Victim credited in parole denial
A defendant's parole may have been denied partly because the victim chose to speak to the parole board, a victim's advocate says.
By PEGGY SINKOVICH
VINDICATOR TRUMBULL STAFF
WARREN -- A 41-year-old former city man will have to serve at least 10 more years in prison before he has another chance at freedom.
The state parole board declined last month to free Marvin Dixon, formerly of Palmyra Road, who is serving a 10- to 25-year sentence. Dixon pleaded guilty in March 1996 to a charge of felonious sexual penetration. He was sentenced by Judge W. Wyatt McKay of Trumbull County Common Pleas Court.
"I'm very happy that it will be a long time before he has another chance of getting out," said Miriam Fife, a victim-witness advocate with the Trumbull County prosecutor's office.
Fife said she believes one of the reasons Dixon's parole was denied was that the victim chose to speak to the parole board.
"There are so many things the parole board doesn't know about the case," Fife said. "It's important the victim tells the board how they were affected physically and emotionally. There is no way the parole board knows what the victim went through unless the victim speaks out."
Victims have a say
Fife said many victims don't realize that what they say can have an effect on how long the offender stays in prison.
"In 1996 the law changed and we have truth in sentencing, which means there is no more early parole," Fife said. "Criminals, however, can now get judicial release, which means they can ask the judge to get out early. The victims can go to court and voice their opinion."
Fife said that most criminals, especially in sex offense cases, must serve five years of parole. She said that victims can ask the court to place certain restrictions on them during that time.
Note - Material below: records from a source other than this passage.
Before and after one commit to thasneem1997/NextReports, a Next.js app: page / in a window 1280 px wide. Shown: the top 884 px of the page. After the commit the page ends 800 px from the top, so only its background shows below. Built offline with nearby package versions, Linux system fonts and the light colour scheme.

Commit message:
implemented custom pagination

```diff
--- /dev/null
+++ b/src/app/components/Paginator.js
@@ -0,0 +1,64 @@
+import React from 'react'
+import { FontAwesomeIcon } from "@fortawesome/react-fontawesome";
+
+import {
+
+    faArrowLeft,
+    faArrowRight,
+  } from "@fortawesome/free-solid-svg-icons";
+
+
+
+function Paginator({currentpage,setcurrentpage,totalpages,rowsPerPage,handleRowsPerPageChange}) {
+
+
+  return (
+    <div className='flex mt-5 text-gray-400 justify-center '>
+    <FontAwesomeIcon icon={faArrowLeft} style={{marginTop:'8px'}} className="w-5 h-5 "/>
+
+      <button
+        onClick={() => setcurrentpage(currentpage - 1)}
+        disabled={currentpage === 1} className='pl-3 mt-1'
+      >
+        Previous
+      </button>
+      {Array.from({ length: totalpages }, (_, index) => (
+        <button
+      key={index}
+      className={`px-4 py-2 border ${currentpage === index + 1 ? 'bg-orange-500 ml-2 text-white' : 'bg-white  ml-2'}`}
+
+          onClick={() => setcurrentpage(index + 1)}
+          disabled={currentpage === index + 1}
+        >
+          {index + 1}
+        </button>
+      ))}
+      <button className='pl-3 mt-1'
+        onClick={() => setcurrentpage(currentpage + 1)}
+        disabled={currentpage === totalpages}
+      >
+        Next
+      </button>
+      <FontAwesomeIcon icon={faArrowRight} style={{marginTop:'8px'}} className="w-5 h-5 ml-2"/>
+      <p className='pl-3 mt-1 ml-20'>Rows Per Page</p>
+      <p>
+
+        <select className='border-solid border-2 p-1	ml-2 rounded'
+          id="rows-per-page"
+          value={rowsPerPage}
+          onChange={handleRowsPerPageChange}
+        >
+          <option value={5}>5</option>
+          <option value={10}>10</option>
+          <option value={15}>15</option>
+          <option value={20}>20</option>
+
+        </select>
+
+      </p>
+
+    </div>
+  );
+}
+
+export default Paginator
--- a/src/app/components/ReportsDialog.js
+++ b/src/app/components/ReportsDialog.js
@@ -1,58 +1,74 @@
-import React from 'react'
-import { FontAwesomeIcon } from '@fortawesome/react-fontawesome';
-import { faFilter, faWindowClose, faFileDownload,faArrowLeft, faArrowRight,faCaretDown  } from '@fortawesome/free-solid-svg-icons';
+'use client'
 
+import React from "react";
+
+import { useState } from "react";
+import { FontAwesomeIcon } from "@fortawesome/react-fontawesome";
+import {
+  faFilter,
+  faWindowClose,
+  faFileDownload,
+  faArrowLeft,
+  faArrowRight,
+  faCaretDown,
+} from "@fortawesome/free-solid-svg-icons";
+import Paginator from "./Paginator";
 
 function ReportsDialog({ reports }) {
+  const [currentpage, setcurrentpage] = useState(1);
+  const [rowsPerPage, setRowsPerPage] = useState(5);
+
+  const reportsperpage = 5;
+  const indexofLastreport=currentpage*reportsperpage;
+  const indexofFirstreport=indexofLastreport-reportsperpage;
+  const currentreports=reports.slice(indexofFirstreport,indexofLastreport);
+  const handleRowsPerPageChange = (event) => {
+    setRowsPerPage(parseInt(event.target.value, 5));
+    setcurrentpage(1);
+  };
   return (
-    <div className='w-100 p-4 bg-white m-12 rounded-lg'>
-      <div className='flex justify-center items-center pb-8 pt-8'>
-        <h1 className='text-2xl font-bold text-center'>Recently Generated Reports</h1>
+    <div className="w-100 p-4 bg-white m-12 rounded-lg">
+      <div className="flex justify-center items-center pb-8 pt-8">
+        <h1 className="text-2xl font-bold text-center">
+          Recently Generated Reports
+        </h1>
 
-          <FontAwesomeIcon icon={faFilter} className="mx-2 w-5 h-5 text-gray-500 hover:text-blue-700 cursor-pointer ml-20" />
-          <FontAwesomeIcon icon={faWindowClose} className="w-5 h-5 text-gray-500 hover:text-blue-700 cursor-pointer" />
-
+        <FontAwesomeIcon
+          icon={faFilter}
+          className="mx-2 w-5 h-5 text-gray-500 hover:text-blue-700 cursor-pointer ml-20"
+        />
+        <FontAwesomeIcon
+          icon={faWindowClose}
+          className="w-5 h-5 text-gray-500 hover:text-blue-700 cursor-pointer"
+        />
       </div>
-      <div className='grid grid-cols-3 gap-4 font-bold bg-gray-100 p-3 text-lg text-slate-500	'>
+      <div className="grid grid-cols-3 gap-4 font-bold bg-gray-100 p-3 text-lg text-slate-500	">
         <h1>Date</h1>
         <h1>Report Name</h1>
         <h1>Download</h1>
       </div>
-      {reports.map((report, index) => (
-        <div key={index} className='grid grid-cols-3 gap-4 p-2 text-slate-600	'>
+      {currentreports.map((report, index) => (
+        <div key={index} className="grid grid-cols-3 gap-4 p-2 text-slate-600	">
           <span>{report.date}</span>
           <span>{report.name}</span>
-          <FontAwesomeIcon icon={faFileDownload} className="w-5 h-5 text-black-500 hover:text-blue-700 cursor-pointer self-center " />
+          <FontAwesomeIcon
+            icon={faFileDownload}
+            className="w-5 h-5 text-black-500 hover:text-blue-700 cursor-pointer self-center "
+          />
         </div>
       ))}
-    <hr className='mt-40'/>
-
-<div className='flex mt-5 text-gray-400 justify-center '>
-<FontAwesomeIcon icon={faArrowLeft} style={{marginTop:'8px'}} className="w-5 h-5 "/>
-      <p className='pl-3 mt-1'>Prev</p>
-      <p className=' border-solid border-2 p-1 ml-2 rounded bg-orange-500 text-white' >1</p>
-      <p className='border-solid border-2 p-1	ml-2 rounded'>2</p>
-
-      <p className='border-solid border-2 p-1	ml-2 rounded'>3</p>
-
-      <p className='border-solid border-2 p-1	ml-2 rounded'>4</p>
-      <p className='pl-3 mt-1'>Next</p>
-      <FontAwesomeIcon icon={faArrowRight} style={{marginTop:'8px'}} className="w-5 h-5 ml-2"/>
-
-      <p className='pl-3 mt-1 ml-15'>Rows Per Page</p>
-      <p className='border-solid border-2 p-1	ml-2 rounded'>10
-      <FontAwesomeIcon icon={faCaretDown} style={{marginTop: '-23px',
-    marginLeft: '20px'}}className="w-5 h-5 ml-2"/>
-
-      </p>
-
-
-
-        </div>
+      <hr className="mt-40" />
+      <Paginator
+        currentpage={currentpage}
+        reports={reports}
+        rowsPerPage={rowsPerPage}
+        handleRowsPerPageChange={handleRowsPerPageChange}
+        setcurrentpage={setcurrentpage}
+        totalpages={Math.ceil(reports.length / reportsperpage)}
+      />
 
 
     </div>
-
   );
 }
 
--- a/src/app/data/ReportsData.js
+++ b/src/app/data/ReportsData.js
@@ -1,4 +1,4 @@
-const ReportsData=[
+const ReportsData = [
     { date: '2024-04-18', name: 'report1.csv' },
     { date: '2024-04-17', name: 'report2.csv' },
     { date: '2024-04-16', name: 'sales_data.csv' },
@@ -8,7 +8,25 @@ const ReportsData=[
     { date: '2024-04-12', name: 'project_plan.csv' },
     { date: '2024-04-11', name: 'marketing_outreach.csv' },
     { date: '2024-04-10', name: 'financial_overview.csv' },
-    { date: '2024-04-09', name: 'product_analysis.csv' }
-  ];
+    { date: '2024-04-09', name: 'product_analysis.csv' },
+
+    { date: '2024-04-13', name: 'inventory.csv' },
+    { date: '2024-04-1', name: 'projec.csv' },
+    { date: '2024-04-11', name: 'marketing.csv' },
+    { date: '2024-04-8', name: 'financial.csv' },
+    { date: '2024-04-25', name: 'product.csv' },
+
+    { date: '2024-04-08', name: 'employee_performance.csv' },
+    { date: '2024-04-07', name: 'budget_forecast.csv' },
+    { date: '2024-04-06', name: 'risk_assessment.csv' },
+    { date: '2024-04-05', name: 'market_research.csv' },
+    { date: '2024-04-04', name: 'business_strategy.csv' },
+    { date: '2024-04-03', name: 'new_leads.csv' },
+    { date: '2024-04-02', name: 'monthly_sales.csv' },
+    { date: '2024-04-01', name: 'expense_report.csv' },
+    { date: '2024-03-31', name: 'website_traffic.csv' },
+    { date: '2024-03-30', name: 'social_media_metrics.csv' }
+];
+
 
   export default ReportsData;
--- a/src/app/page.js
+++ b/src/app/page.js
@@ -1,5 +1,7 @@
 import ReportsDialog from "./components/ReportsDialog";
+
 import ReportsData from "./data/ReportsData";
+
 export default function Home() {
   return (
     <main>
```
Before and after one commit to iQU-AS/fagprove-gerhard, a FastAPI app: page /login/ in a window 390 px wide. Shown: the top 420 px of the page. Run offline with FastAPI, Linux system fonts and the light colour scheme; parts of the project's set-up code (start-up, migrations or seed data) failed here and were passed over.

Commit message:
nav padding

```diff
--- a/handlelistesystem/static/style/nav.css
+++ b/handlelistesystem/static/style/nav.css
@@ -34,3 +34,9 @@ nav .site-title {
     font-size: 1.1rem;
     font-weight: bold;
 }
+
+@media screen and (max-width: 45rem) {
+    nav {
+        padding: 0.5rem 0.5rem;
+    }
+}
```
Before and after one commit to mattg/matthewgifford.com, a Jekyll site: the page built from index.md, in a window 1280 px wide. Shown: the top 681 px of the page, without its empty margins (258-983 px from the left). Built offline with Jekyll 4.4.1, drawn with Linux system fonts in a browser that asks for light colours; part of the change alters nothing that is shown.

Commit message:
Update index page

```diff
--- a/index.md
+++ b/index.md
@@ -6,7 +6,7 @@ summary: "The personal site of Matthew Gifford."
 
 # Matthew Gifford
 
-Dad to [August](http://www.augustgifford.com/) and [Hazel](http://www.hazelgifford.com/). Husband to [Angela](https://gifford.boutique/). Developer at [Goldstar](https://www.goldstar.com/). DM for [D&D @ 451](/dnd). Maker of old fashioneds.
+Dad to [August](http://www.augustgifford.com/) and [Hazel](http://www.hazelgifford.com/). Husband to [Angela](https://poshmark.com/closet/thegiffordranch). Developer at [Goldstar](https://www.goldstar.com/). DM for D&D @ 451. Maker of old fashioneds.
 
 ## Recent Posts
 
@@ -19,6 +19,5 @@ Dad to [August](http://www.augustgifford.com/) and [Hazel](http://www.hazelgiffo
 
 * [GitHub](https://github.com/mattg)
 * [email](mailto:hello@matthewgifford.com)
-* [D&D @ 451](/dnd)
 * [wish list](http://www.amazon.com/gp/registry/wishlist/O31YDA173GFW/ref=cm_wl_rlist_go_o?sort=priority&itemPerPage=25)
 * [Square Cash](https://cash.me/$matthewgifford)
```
"Victims can request that the offender stay away from them and their family," Fife noted. "They can also request that the offender attend counseling and stay off of drugs and alcohol."